Start of Information supplied

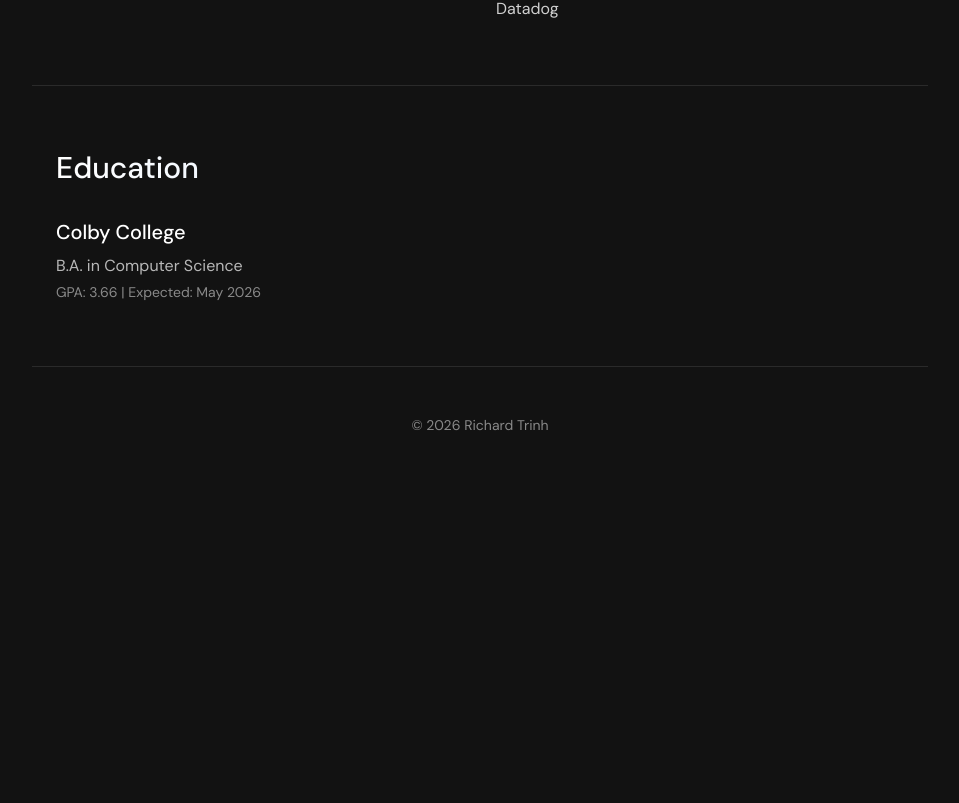
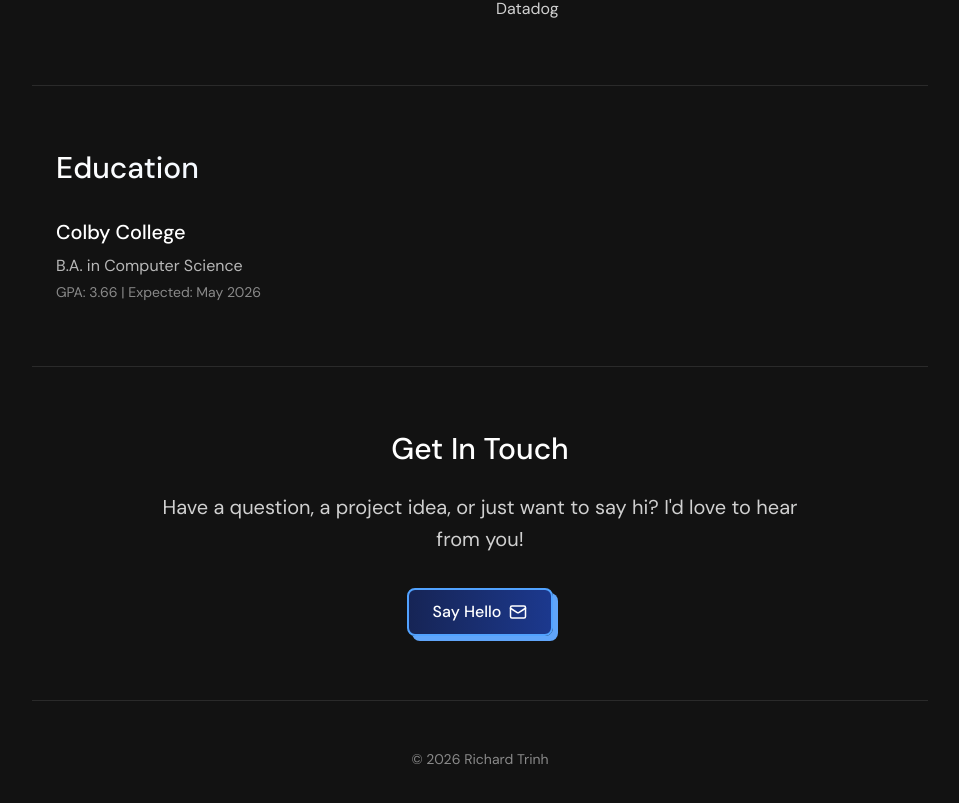
Before and after one commit to rtrin/portfolio, a Next.js app: page / in a window 1280 px wide. Shown: the part 3518-4321 px from the top of the page, without its empty margins (160-1119 px from the left). Before the commit the page ends 4001 px from the top, so only its background shows below. Built offline with nearby package versions, Linux system fonts and the light colour scheme.

Commit message:
feat: add contact section with 'Get In Touch' heading and email button.

```diff
--- a/src/app/page.tsx
+++ b/src/app/page.tsx
@@ -526,6 +526,30 @@ export default function Home() {
         </motion.div>
       </section>
 
+      {/* Contact Section */}
+      <section className="max-w-4xl mx-auto px-6 py-16 border-t border-white/10 text-center">
+        <motion.div
+          initial={{ opacity: 0, y: 20 }}
+          whileInView={{ opacity: 1, y: 0 }}
+          viewport={{ once: true, margin: "-100px" }}
+          transition={{ duration: 0.5 }}
+          className="flex flex-col items-center"
+        >
+          <h2 className="text-3xl font-medium mb-6">
+            Get In Touch
+          </h2>
+          <p className="text-xl text-white/80 leading-relaxed max-w-2xl mb-8">
+            Have a question, a project idea, or just want to say hi? I&apos;d love to hear from you!
+          </p>
+          <a
+            href="mailto:richardtrinh452@gmail.com"
+            className="group relative inline-flex h-12 items-center justify-center overflow-hidden rounded-md border-2 border-blue-400 bg-linear-to-r from-blue-950 to-blue-900 px-6 font-medium text-white transition-all duration-100 [box-shadow:5px_5px_#60a5fa] hover:translate-x-[3px] hover:translate-y-[3px] hover:[box-shadow:0px_0px_#60a5fa]"
+          >
+            Say Hello <Mail size={18} className="ml-2" />
+          </a>
+        </motion.div>
+      </section>
+
       {/* Footer */}
       <footer className="max-w-4xl mx-auto px-6 py-12 border-t border-white/10">
         <motion.p
```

End of Information supplied

Problem statement -
Once the pictures are removed, repeat all of the data above exactly.

Output for this task -
Before and after one commit to rtrin/portfolio, a Next.js app: page / in a window 1280 px wide. Shown: the part 3518-4321 px from the top of the page, without its empty margins (160-1119 px from the left). Before the commit the page ends 4001 px from the top, so only its background shows below. Built offline with nearby package versions, Linux system fonts and the light colour scheme.

Commit message:
feat: add contact section with 'Get In Touch' heading and email button.

```diff
--- a/src/app/page.tsx
+++ b/src/app/page.tsx
@@ -526,6 +526,30 @@ export default function Home() {
         </motion.div>
       </section>
 
+      {/* Contact Section */}
+      <section className="max-w-4xl mx-auto px-6 py-16 border-t border-white/10 text-center">
+        <motion.div
+          initial={{ opacity: 0, y: 20 }}
+          whileInView={{ opacity: 1, y: 0 }}
+          viewport={{ once: true, margin: "-100px" }}
+          transition={{ duration: 0.5 }}
+          className="flex flex-col items-center"
+        >
+          <h2 className="text-3xl font-medium mb-6">
+            Get In Touch
+          </h2>
+          <p className="text-xl text-white/80 leading-relaxed max-w-2xl mb-8">
+            Have a question, a project idea, or just want to say hi? I&apos;d love to hear from you!
+          </p>
+          <a
+            href="mailto:richardtrinh452@gmail.com"
+            className="group relative inline-flex h-12 items-center justify-center overflow-hidden rounded-md border-2 border-blue-400 bg-linear-to-r from-blue-950 to-blue-900 px-6 font-medium text-white transition-all duration-100 [box-shadow:5px_5px_#60a5fa] hover:translate-x-[3px] hover:translate-y-[3px] hover:[box-shadow:0px_0px_#60a5fa]"
+          >
+            Say Hello <Mail size={18} className="ml-2" />
+          </a>
+        </motion.div>
+      </section>
+
       {/* Footer */}
       <footer className="max-w-4xl mx-auto px-6 py-12 border-t border-white/10">
         <motion.p
```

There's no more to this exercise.